John Wray has been a pillar for Special Olympics in Stanislaus County for nearly 50 Years
In 1968, Eunice Kennedy Shriver recognized a need to support individuals with intellectual disabilities with the founding of Special Olympics in Chicago, believing that, through sports, they could realize their full potential and develop the skills needed to succeed in life.
Five years later and halfway across the country, Modesto teacher John Wray identified a similar void in his own community and decided to take action. Thus, Special Olympics was born in Central California.
“In the beginning there was an issue because there weren’t a lot of programs, after-school programs or anything really available for our population,” said Wray. “There was a need in the community and I wanted to see that need met.”
Wray helped found the Stanislaus County Special Olympics program in 1973 and has been deeply involved with the movement ever since, celebrating 45 years of service next year. Along with being a long-time coach for track and field and softball, he also oversees the county program as the volunteer area director.
“As the area director I make sure that all of the programs are in compliance and that the coaches are managed appropriately for their sports,” explained Wray. “Then we have to make sure it’s all funded so we host fundraisers and solicit different organizations, businesses and corporations to keep it going.

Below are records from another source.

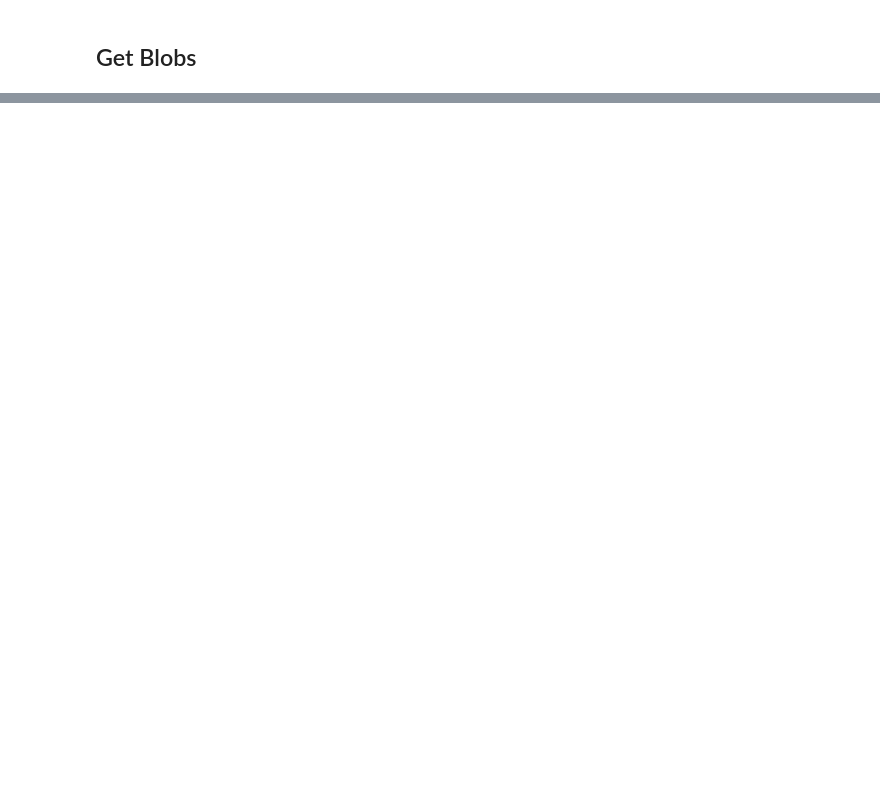
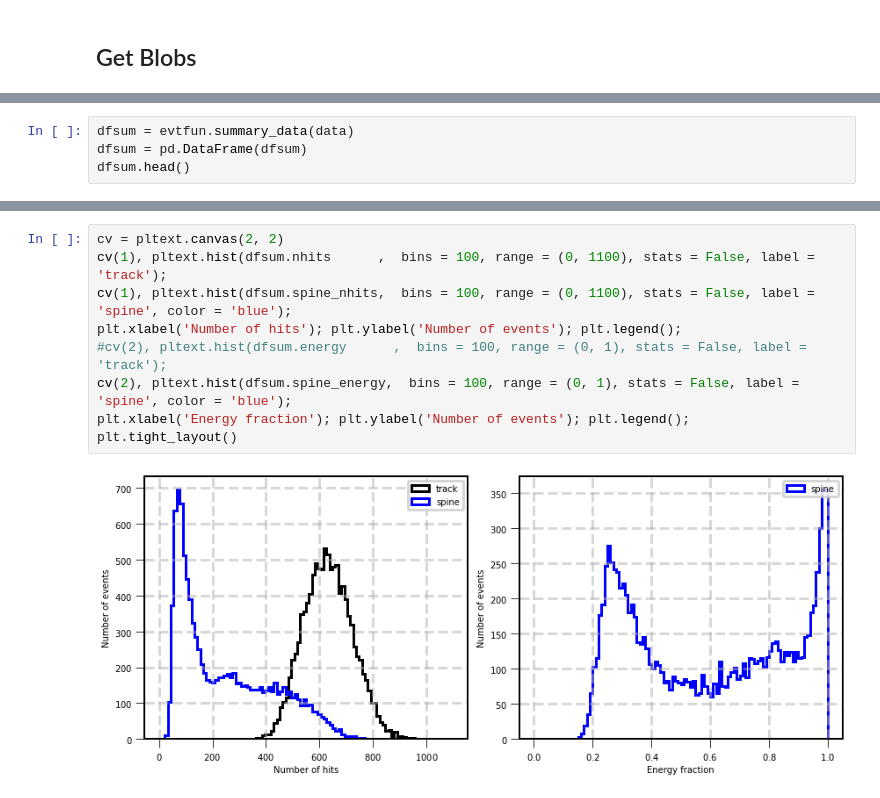
Before and after one commit to jahernando/nextana, a Jupyter notebook: NB/topo/topo_cnn_deconv.ipynb, the cells around one changed output, grey strips where cells are left out. Drawn from its saved outputs; the diff is of its cells as text; blank space fills up the shorter version.

Commit message:
zora - process events and produce a summary

```diff
--- a/NB/topo/topo_cnn_deconv.ipynb
+++ b/NB/topo/topo_cnn_deconv.ipynb
@@ -163,0 +147,4 @@ graphfun.display_graph(graph, extremes = (u, v), blobs = blobs)
+# %%
+dfsum = evtfun.summary_data(data)
+dfsum = pd.DataFrame(dfsum)
+dfsum.head()
@@ -163,0 +159,11 @@ graphfun.display_graph(graph, extremes = (u, v), blobs = blobs)
+# %%
+cv = pltext.canvas(2, 2)
+cv(1), pltext.hist(dfsum.nhits      ,  bins = 100, range = (0, 1100), stats = False, label = 'track');
+cv(1), pltext.hist(dfsum.spine_nhits,  bins = 100, range = (0, 1100), stats = False, label = 'spine', color = 'blue');
+plt.xlabel('Number of hits'); plt.ylabel('Number of events'); plt.legend();
+#cv(2), pltext.hist(dfsum.energy      ,  bins = 100, range = (0, 1), stats = False, label = 'track');
+cv(2), pltext.hist(dfsum.spine_energy,  bins = 100, range = (0, 1), stats = False, label = 'spine', color = 'blue');
+plt.xlabel('Energy fraction'); plt.ylabel('Number of events'); plt.legend();
+plt.tight_layout()
+# %% [output]
+[figure, added]
```
Also changed, not shown: parts of 12 cells of this notebook, 5 other files.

We have people that want to be here – they’re not here to get paid, they’re here to work with the program. You have to enjoy being with the population and you have to do things right.”
Wray was a special education teacher for 35 years and has witnessed the evolution of opportunities for individuals with intellectual disabilities, both through Special Olympics and in society. He said that as the general population has grown, so too has the number of people with intellectual disabilities present in his area. Wray estimates that while there were roughly 200 eligible athletes in 1973, there are now nearly 4,000 children and adults with intellectual disabilities in the region.

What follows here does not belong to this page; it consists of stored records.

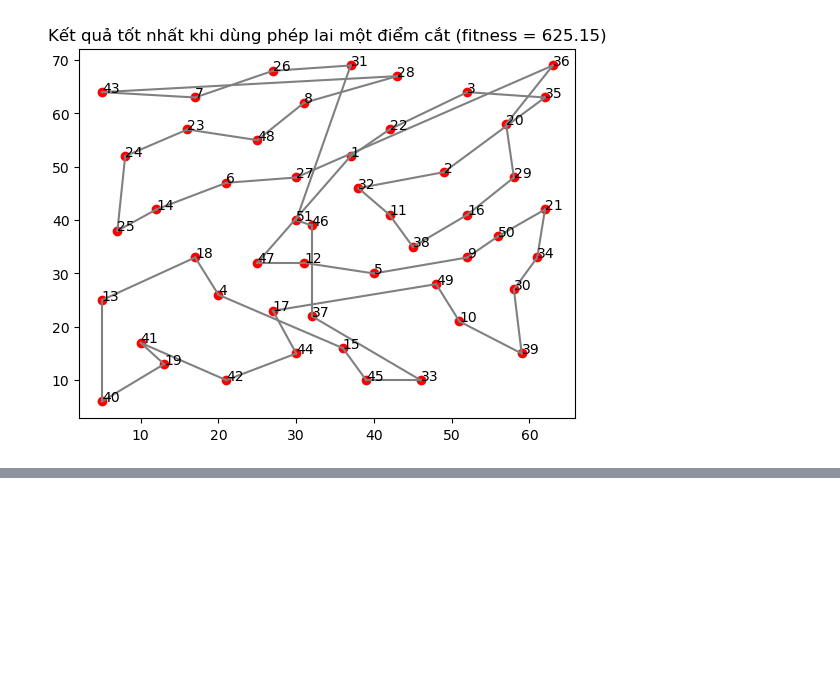
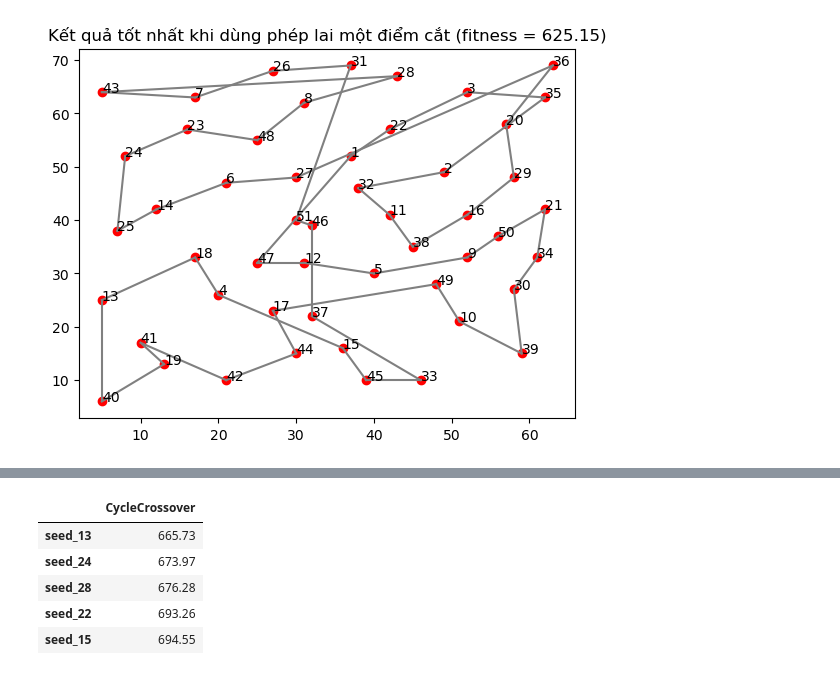
Before and after one commit to nguyenhoanganh2002/TSP-problem-using-Genetic-Algorithms, a Jupyter notebook: tsp-using-ga.ipynb, the cells around one changed output, grey strips where cells are left out. Cells and saved outputs as stored; diff of their text form; code cells hidden in the pictures; blank space fills up the shorter version.

```diff
--- a/tsp-using-ga.ipynb
+++ b/tsp-using-ga.ipynb
@@ -378,0 +398,11 @@ drawMap(cities, record_pop_multiPoint[0][1], f"Kết quả tốt nhất khi dùn
+# %%
+# Giá trị fitness tốt nhất trên từng random_seed
+GA_with_cycle = np.array(sorted(GA_with_cycle))
+pd.DataFrame(data=GA_with_cycle[:,0], index=GA_with_cycle[:,1], columns=['CycleCrossover']).head()
+# %% [output]
+|  | CycleCrossover |
+| seed_13 | 665.73 |
+| seed_24 | 673.97 |
+| seed_28 | 676.28 |
+| seed_22 | 693.26 |
+| seed_15 | 694.55 |
```
Also changed, not shown: parts of 13 cells of this notebook.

“There has been a big change in the engagement of the community and the opportunities available for our population,” he said. “Special Olympics raised the profile of the population so much that we kept doing it and as we kept going, there were more and more programs that came out and provided services. A lot of people have come together and tried to emulate the Special Olympics program.”
Throughout his 45 years with Special Olympics, Wray has coached at numerous local, regional, national and even international competitions. He attended the World Games in Brockport, New York in 1979; the World Summer Games (formerly the International Special Olympics Summer Games) in Baton Rouge, La. in 1983; and annually leads Stanislaus County at the Special Olympics Northern California Summer Games in Davis.
“We work in a small community with a limited number of athletes,” said Wray. “One of the things that I like is that Special Olympics brings us out into other communities. To see athletes from all over the U.S. and all over the world was really something. The commonality between everybody and seeing so many athletes involved was most memorable.”
A cattle rancher and long-time competitive runner and triathlete, Wray has combined his background in education and sports with an unstoppable work ethic and passion for individuals with intellectual disabilities. He looks forward to working with the Special Olympics Northern California Schools Partnership Program this year to get involved with more area schools and continue to impact the lives of athletes – something he has done for nearly half a century.
“I still have some of the same athletes that I started out with 45 years ago, and my main group of volunteers has been with me for almost as long as I’ve been here,” he said.
Special Olympics will soon celebrate its 50-year anniversary and has grown and prospered thanks in large part to dedicated people like Wray and the volunteer program area. Today, the organization supports more than 5 million athletes in 172 countries worldwide. Learn how you can get involved in a Special Olympics program near you !